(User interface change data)

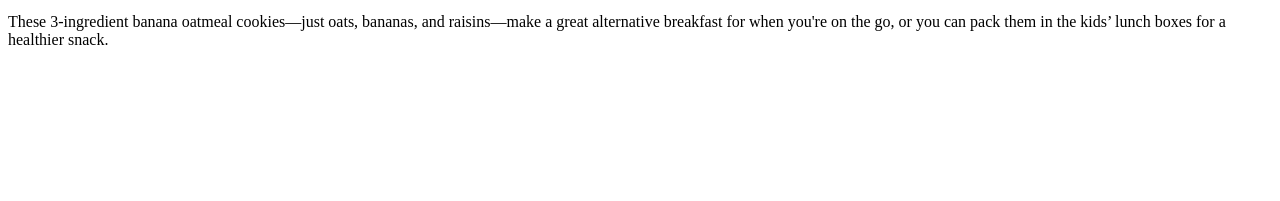
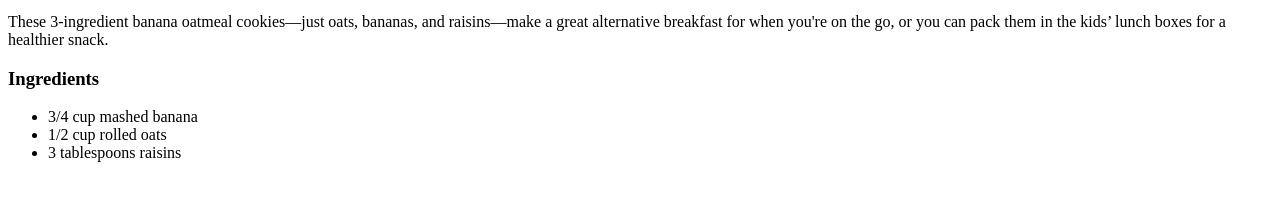
Before and after one commit to csongam7/odin-recipes, a plain HTML site: page recipes/banana_oatmeal_cookies.html in a window 1280 px wide. Shown: the part 101-302 px from the top of the page. Drawn offline with Linux system fonts and the light colour scheme.

Commit message:
add ingredients to banana_oatmeal_cookies.html

```diff
--- a/recipes/banana_oatmeal_cookies.html
+++ b/recipes/banana_oatmeal_cookies.html
@@ -17,5 +17,11 @@
       raisins—make a great alternative breakfast for when you're on the go, or
       you can pack them in the kids’ lunch boxes for a healthier snack.
     </p>
+    <h3>Ingredients</h3>
+    <ul>
+      <li>3/4 cup mashed banana</li>
+      <li>1/2 cup rolled oats</li>
+      <li>3 tablespoons raisins</li>
+    </ul>
   </body>
 </html>
```
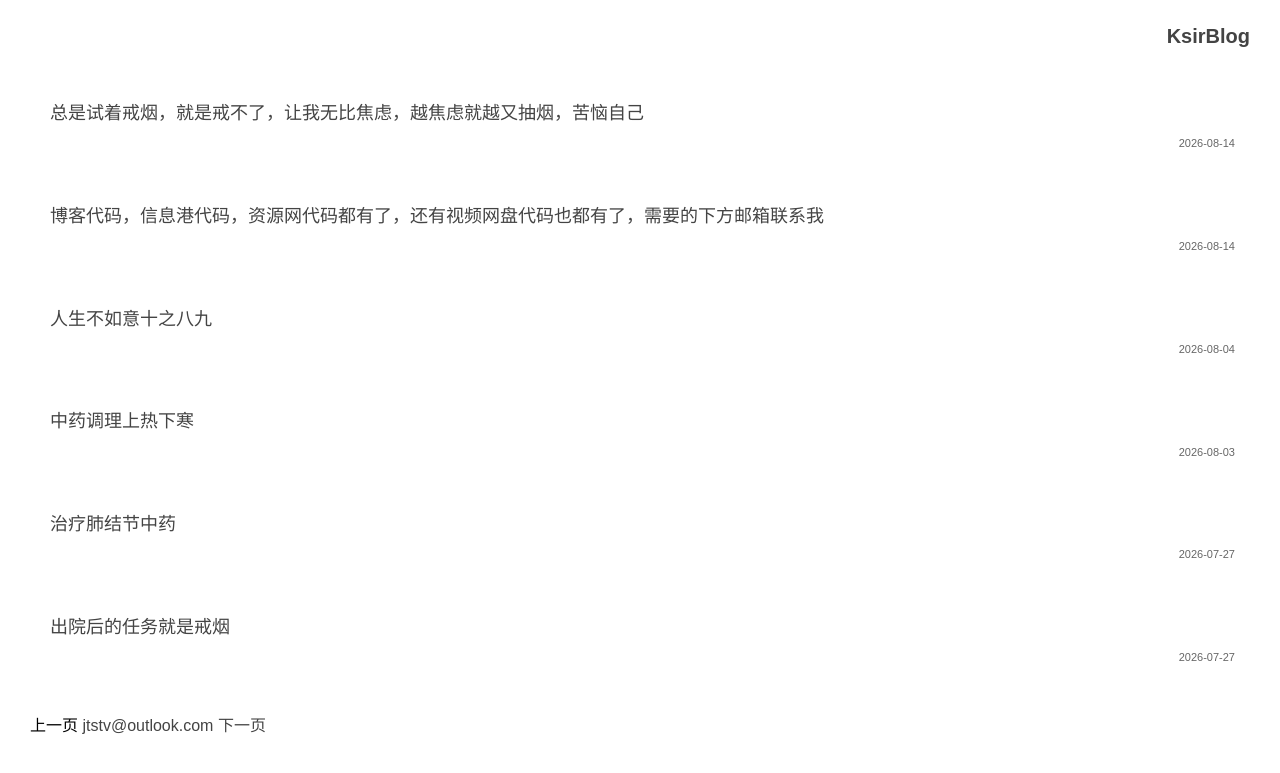
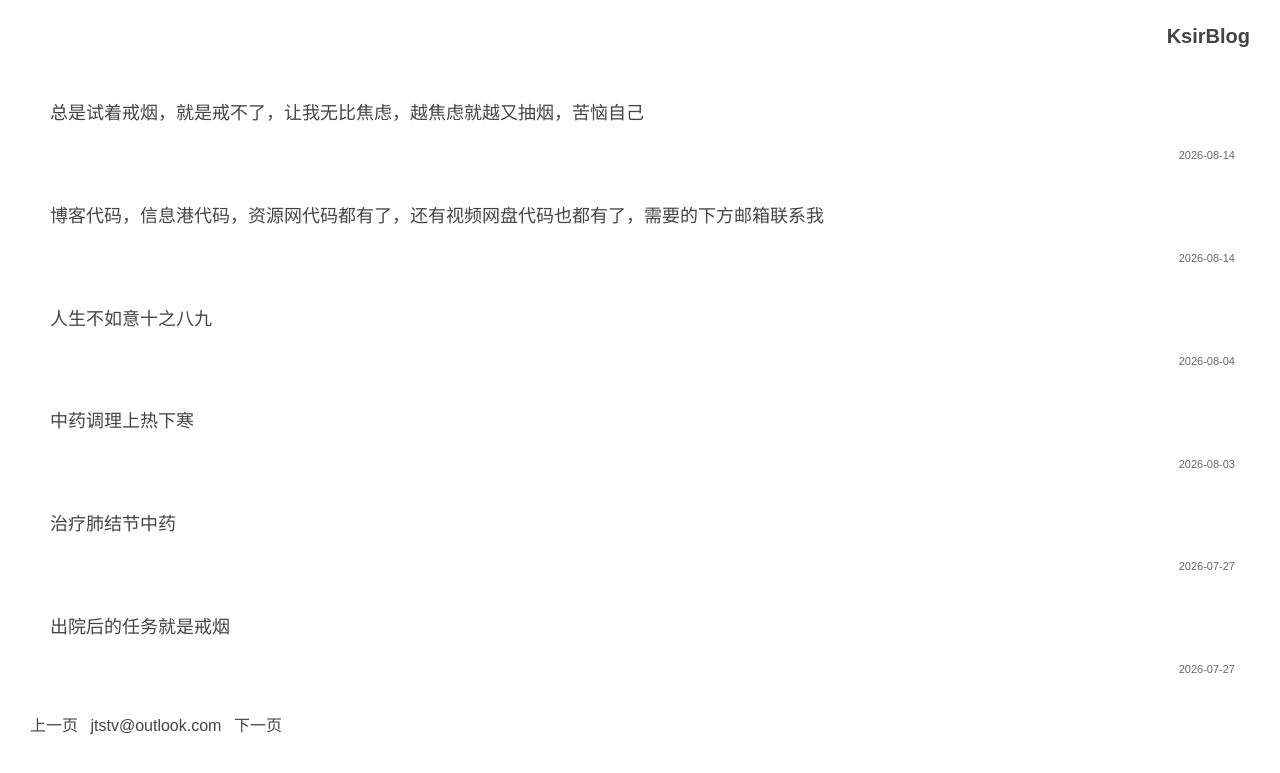
Before and after one commit to JTSTV/Jtstv.github.io, a Jekyll site: the page built from index.html, in a window 1280 px wide. Shown: the top 773 px of the page. Built offline with Jekyll 4.4.1, drawn with Linux system fonts in a browser that asks for light colours; the list of posts is cut into pages by our own code.

Commit message:
更新 index.html

```diff
--- a/index.html
+++ b/index.html
@@ -15,47 +15,66 @@
 *{margin:0;padding:0;box-sizing:border-box}
 body{font:16px/1.6 sans-serif;padding:20px 30px}
 a{color:#444;text-decoration:none}
-header{margin-bottom:20px}
-.site-title{font-size:20px;font-weight:600;text-align:right}
-.post-item{padding:12px 0}
-.post-title{padding:15px 20px 35px;position:relative;font-size:18px}
-.post-title a{color:#444;display:block}
+/*站点标题，靠右，和原版保持*/
+.site-title{margin-bottom:20px;text-align:right;font-size:20px;font-weight:600}
+/*单篇文章项，扁平化，去掉多余嵌套div层级*/
+.post-item{padding:12px 0;position:relative}
+.post-item a{display:block;font-size:18px;padding:15px 20px 35px}
 .post-date{position:absolute;bottom:10px;right:15px;font-size:11px;color:#666}
+/*分页*/
 .pagination{margin-top:24px}
+.pagination a,.pagination span{font-size:16px;color:#444;margin-right:8px}
+/*移动端，完全复用原版参数*/
 @media(max-width:600px){
 body{padding:15px 20px}
 .site-title{font-size:18px}
-.post-title{font-size:16px;padding:12px 15px 30px}
+.post-item a{font-size:16px;padding:12px 15px 30px}
 .post-date{bottom:8px;right:12px;font-size:10px}
 }
 </style>
 </head>
 <body>
-<header><h1 class="site-title"><a href="/">{{site.title}}</a></h1></header>
+<div class="site-title">
+<a href="/">{{site.title}}</a>
+</div>
+
 {%for post in paginator.posts%}
 <div class="post-item">
-<div class="post-title">
 {%if post.pw%}
 <a class="encrypted-link" data-url="{{post.url | relative_url}}">🔒 {{post.title}}</a>
 {%else%}
 <a href="{{post.url | relative_url}}">{{post.title}}</a>
 {%endif%}
-<span class="post-date">{{post.date | date:"%Y-%m-%d"}}</span>
-</div>
+<div class="post-date">{{post.date | date:"%Y-%m-%d"}}</div>
 </div>
 {%endfor%}
+
 {%if paginator.total_pages>1%}
 <div class="pagination">
-{%if paginator.previous_page%}<a href="{{paginator.previous_page_path | relative_url}}">上一页</a>{%else%}<span>上一页</span>{%endif%}
+{%if paginator.previous_page%}
+<a href="{{paginator.previous_page_path}}">上一页</a>
+{%else%}
+<span>上一页</span>
+{%endif%}
 <a href="mailto:jtstv@outlook.com">jtstv@outlook.com</a>
-{%if paginator.next_page%}<a href="{{paginator.next_page_path | relative_url}}">下一页</a>{%else%}<span>下一页</span>{%endif%}
+{%if paginator.next_page%}
+<a href="{{paginator.next_page_path}}">下一页</a>
+{%else%}
+<span>下一页</span>
+{%endif%}
 </div>
 {%endif%}
-<script defer>
-document.addEventListener('DOMContentLoaded',()=>{
-document.querySelectorAll('.encrypted-link').forEach(n=>{
-n.onclick=e=>{
-e.preventDefault();const p=prompt("🔒 请输入密码查看：");p&&(location.href=n.dataset.url+"?pwd="+encodeURIComponent(p))
+
+<script>
+document.addEventListener('DOMContentLoaded',function(){
+var links=document.querySelectorAll('.encrypted-link');
+links.forEach(function(el){
+el.onclick=function(e){
+e.preventDefault();
+var p=prompt("🔒 请输入密码查看：");
+if(p){
+location.href=this.dataset.url+"?pwd="+encodeURIComponent(p);
+}
 }
 })
 })
```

(ABOUT THIS EXERCISE) Give back every record above word for word; the pictures have no place in it.

(WRITTEN SOLUTION)
Before and after one commit to csongam7/odin-recipes, a plain HTML site: page recipes/banana_oatmeal_cookies.html in a window 1280 px wide. Shown: the part 101-302 px from the top of the page. Drawn offline with Linux system fonts and the light colour scheme.

Commit message:
add ingredients to banana_oatmeal_cookies.html

```diff
--- a/recipes/banana_oatmeal_cookies.html
+++ b/recipes/banana_oatmeal_cookies.html
@@ -17,5 +17,11 @@
       raisins—make a great alternative breakfast for when you're on the go, or
       you can pack them in the kids’ lunch boxes for a healthier snack.
     </p>
+    <h3>Ingredients</h3>
+    <ul>
+      <li>3/4 cup mashed banana</li>
+      <li>1/2 cup rolled oats</li>
+      <li>3 tablespoons raisins</li>
+    </ul>
   </body>
 </html>
```
Before and after one commit to JTSTV/Jtstv.github.io, a Jekyll site: the page built from index.html, in a window 1280 px wide. Shown: the top 773 px of the page. Built offline with Jekyll 4.4.1, drawn with Linux system fonts in a browser that asks for light colours; the list of posts is cut into pages by our own code.

Commit message:
更新 index.html

```diff
--- a/index.html
+++ b/index.html
@@ -15,47 +15,66 @@
 *{margin:0;padding:0;box-sizing:border-box}
 body{font:16px/1.6 sans-serif;padding:20px 30px}
 a{color:#444;text-decoration:none}
-header{margin-bottom:20px}
-.site-title{font-size:20px;font-weight:600;text-align:right}
-.post-item{padding:12px 0}
-.post-title{padding:15px 20px 35px;position:relative;font-size:18px}
-.post-title a{color:#444;display:block}
+/*站点标题，靠右，和原版保持*/
+.site-title{margin-bottom:20px;text-align:right;font-size:20px;font-weight:600}
+/*单篇文章项，扁平化，去掉多余嵌套div层级*/
+.post-item{padding:12px 0;position:relative}
+.post-item a{display:block;font-size:18px;padding:15px 20px 35px}
 .post-date{position:absolute;bottom:10px;right:15px;font-size:11px;color:#666}
+/*分页*/
 .pagination{margin-top:24px}
+.pagination a,.pagination span{font-size:16px;color:#444;margin-right:8px}
+/*移动端，完全复用原版参数*/
 @media(max-width:600px){
 body{padding:15px 20px}
 .site-title{font-size:18px}
-.post-title{font-size:16px;padding:12px 15px 30px}
+.post-item a{font-size:16px;padding:12px 15px 30px}
 .post-date{bottom:8px;right:12px;font-size:10px}
 }
 </style>
 </head>
 <body>
-<header><h1 class="site-title"><a href="/">{{site.title}}</a></h1></header>
+<div class="site-title">
+<a href="/">{{site.title}}</a>
+</div>
+
 {%for post in paginator.posts%}
 <div class="post-item">
-<div class="post-title">
 {%if post.pw%}
 <a class="encrypted-link" data-url="{{post.url | relative_url}}">🔒 {{post.title}}</a>
 {%else%}
 <a href="{{post.url | relative_url}}">{{post.title}}</a>
 {%endif%}
-<span class="post-date">{{post.date | date:"%Y-%m-%d"}}</span>
-</div>
+<div class="post-date">{{post.date | date:"%Y-%m-%d"}}</div>
 </div>
 {%endfor%}
+
 {%if paginator.total_pages>1%}
 <div class="pagination">
-{%if paginator.previous_page%}<a href="{{paginator.previous_page_path | relative_url}}">上一页</a>{%else%}<span>上一页</span>{%endif%}
+{%if paginator.previous_page%}
+<a href="{{paginator.previous_page_path}}">上一页</a>
+{%else%}
+<span>上一页</span>
+{%endif%}
 <a href="mailto:jtstv@outlook.com">jtstv@outlook.com</a>
-{%if paginator.next_page%}<a href="{{paginator.next_page_path | relative_url}}">下一页</a>{%else%}<span>下一页</span>{%endif%}
+{%if paginator.next_page%}
+<a href="{{paginator.next_page_path}}">下一页</a>
+{%else%}
+<span>下一页</span>
+{%endif%}
 </div>
 {%endif%}
-<script defer>
-document.addEventListener('DOMContentLoaded',()=>{
-document.querySelectorAll('.encrypted-link').forEach(n=>{
-n.onclick=e=>{
-e.preventDefault();const p=prompt("🔒 请输入密码查看：");p&&(location.href=n.dataset.url+"?pwd="+encodeURIComponent(p))
+
+<script>
+document.addEventListener('DOMContentLoaded',function(){
+var links=document.querySelectorAll('.encrypted-link');
+links.forEach(function(el){
+el.onclick=function(e){
+e.preventDefault();
+var p=prompt("🔒 请输入密码查看：");
+if(p){
+location.href=this.dataset.url+"?pwd="+encodeURIComponent(p);
+}
 }
 })
 })
```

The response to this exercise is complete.